Manannán mac Lir was the Celtic god characterized as a prankster and the original “Old Man of the Sea.” Lir is Gaelic for sea. He was often described as white haired and sea weed being visible through his skin. His hair and feet were always dripping wet. He would appear suddenly out of the mists and disappear as quickly. He was the guardian of those who ventured upon his relm, the sea. He was often seen riding a chariot upon the waves as if they were dry land.
Manannán was said to have tempted the Ard Ri Cormac mac Airt with a great treasure if he would just promise to give him what ever he asked of him three times. Since we are descended from Cormac mac Airt this tale is significant to Clan Donald. Cormac agreed and received the silver branch with solid gold apples from Manannán. In return for receiving the gold apples Manannán first asked for Cormac’s only daughter, then his only son, and finally Cormac’s wife! Cormac finally realized he had lost his entire family for silver & gold and frantically he pursued Manannán with an army.
Manannán led Cormac through a thick mist where all his companions were lost and he found himself alone in Tir na N’og (Gaelic meaning “the land of perpetual youth”). Here he was taught a harsh lesson, but in the end his wife and children were restored to him. Manannán showed him the five streams of knowledge filled with Salmon who ate of hazelnuts. He told him true wisdom and knowledge comes from the land of Tir na N’Og. He rewarded him with a magic cup which would break if three lies were spoken over it and made whole again if three truths were spoken over it. The reign of Cormac mac Airt is known as one of wisdom and justice. He is known in Ireland as the law giver and one of Eire’s greatest Ard Ri (High Kings). According to Celtic mythology Cormac was taught wisdom by Manannan, but Christian chroniclers attributed the wisdom of his reign to his accepting Christianity. The Annals of Ulster attribute Cormac’s death to a Druid curse because he had turned from the Druid way to the One True God.

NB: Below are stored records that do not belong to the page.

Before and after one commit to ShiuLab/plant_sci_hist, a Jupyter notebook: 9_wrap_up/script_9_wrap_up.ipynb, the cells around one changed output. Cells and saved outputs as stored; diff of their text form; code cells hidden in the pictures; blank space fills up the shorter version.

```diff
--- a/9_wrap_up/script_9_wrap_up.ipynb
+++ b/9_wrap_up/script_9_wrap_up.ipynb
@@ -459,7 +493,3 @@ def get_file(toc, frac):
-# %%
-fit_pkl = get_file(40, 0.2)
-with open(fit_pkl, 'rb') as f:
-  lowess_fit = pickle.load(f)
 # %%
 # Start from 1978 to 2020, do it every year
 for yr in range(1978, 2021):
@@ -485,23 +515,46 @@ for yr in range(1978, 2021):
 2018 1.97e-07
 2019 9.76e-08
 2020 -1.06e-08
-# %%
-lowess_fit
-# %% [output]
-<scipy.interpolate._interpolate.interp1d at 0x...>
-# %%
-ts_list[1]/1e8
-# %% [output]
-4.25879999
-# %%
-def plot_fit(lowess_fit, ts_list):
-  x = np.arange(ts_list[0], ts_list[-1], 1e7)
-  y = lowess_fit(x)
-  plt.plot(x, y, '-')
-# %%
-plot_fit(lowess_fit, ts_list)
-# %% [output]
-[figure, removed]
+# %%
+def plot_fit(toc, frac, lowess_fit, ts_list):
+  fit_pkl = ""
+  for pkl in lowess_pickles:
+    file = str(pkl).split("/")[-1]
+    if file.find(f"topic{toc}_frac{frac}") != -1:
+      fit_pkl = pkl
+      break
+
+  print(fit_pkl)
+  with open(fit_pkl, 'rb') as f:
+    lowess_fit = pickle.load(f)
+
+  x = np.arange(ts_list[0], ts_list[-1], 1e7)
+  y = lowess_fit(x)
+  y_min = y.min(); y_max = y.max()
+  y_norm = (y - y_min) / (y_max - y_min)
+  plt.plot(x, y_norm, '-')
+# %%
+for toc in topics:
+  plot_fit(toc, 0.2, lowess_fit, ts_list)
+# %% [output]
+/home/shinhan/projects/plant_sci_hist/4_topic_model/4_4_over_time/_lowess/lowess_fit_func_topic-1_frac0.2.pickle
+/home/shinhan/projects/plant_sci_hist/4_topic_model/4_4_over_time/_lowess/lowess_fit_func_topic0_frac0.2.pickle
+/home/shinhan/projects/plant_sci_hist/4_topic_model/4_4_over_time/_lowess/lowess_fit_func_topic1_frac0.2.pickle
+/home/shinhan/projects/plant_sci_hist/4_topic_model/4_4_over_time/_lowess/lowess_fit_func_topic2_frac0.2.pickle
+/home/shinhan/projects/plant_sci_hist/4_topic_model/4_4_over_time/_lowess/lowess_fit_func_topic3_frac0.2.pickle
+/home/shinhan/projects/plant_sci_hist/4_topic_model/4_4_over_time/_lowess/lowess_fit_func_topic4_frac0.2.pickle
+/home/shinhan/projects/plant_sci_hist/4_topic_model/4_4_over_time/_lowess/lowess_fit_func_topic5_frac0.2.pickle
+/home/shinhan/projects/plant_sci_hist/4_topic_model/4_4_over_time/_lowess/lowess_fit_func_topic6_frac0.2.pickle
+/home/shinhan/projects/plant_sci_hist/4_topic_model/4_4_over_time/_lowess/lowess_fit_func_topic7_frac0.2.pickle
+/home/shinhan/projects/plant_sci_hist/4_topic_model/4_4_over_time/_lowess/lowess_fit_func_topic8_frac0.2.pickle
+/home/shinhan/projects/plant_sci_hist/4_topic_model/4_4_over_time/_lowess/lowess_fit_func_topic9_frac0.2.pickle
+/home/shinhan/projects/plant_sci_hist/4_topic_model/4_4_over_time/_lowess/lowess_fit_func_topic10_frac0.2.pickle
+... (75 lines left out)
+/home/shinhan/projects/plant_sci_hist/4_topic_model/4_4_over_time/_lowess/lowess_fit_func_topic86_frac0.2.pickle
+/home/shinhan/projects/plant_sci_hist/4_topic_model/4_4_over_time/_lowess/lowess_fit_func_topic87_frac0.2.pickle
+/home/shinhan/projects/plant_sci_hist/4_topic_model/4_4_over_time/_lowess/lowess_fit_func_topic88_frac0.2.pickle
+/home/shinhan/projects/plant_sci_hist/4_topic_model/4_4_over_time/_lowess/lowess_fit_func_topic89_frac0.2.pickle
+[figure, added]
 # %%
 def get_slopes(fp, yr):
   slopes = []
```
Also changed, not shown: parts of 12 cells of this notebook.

Manannán was said to have often appeared as an old fool dressed as a beggar. He would play tricks by claiming magical powers and demonstrating simple feats such as claiming he could wiggle one ear while the other remained still. When asked to demonstrate his unique skill he would use one hand to wiggle his one ear! Then if he was mocked he would show tremendous ability to take a life and then restore it. He also played the clarsach (Gaelic harp) so beautifully it sounded as rushing waters. The Serglige con Culainn (“The Sickbed of Cú chulainn“) tells of Manannán‘s beautiful wife, Fand, having an adultrous affair with Cúchulainn. When Fand sees that Emer, Cúchulainn’s jealous wife, is also an accomplished warrior who approaches with an army of fighting women Faud quickly returns to the safety of Manannán pleading for his protection. Manannán shook his magical cloak of mists between Fand and Cú chulainn and they never met again.Manannán has strong ties to the Isle of Man, where he is referenced in a traditional ballad as having been the nation’s first ruler. Each midsummer night the Manx people offered bundles of reeds, meadow grasses and yellow flowers to Manannán in a ritual “paying of the rent”. The offerings were accompanied by prayers for his aid and protection in mist filled winds for farming and fair weather for fishing. It is said he produced a magical vessel to aid Fionne and the Fennians recover a kidnapped prince from Roman Britain. They also confiscated a herd of horses to disuade further ventures into Ireland by the Romans.
The often repeated tale Manannán and Còllum Cille’s broken chalice reveals a great deal about the transition from Celtic druid beliefs to Christianity. Còllum Cille had a broken chalice he sent with a servant to be repaired. The servant was met on the road by Manannán who asked if there was anything the servant had need of ( Manannánwas known for his benevolence as well as his pranks). The servant showed Manannán the broken chalice which was mended with one mist filled breath from Manannán’s lips. Manannán instructed the servant to return to Còllum Cille, tell him what he had done, and ask if there was a place for someone with his abilities in the Christian kingdom. Còllum Cille immediately denounced the act as sorcery and demanded the servant go throughout the land proclaiming Manannán was a demon who would spend eternity in hell. When Manannán heard that his acts of kindness were not acceptable he proclaimed, “I have watched over Eire from the time of the Tuatha de Danaan.I have protected those on the seas and those of the Isles. If I am no longer welcome I will go to the Isles off Scotland where I am welcome.” And it is so today that those who look to Manannán for protection are no longer found in Eire or Mann, but those of the outer islands off Scotland still speak of Manannán.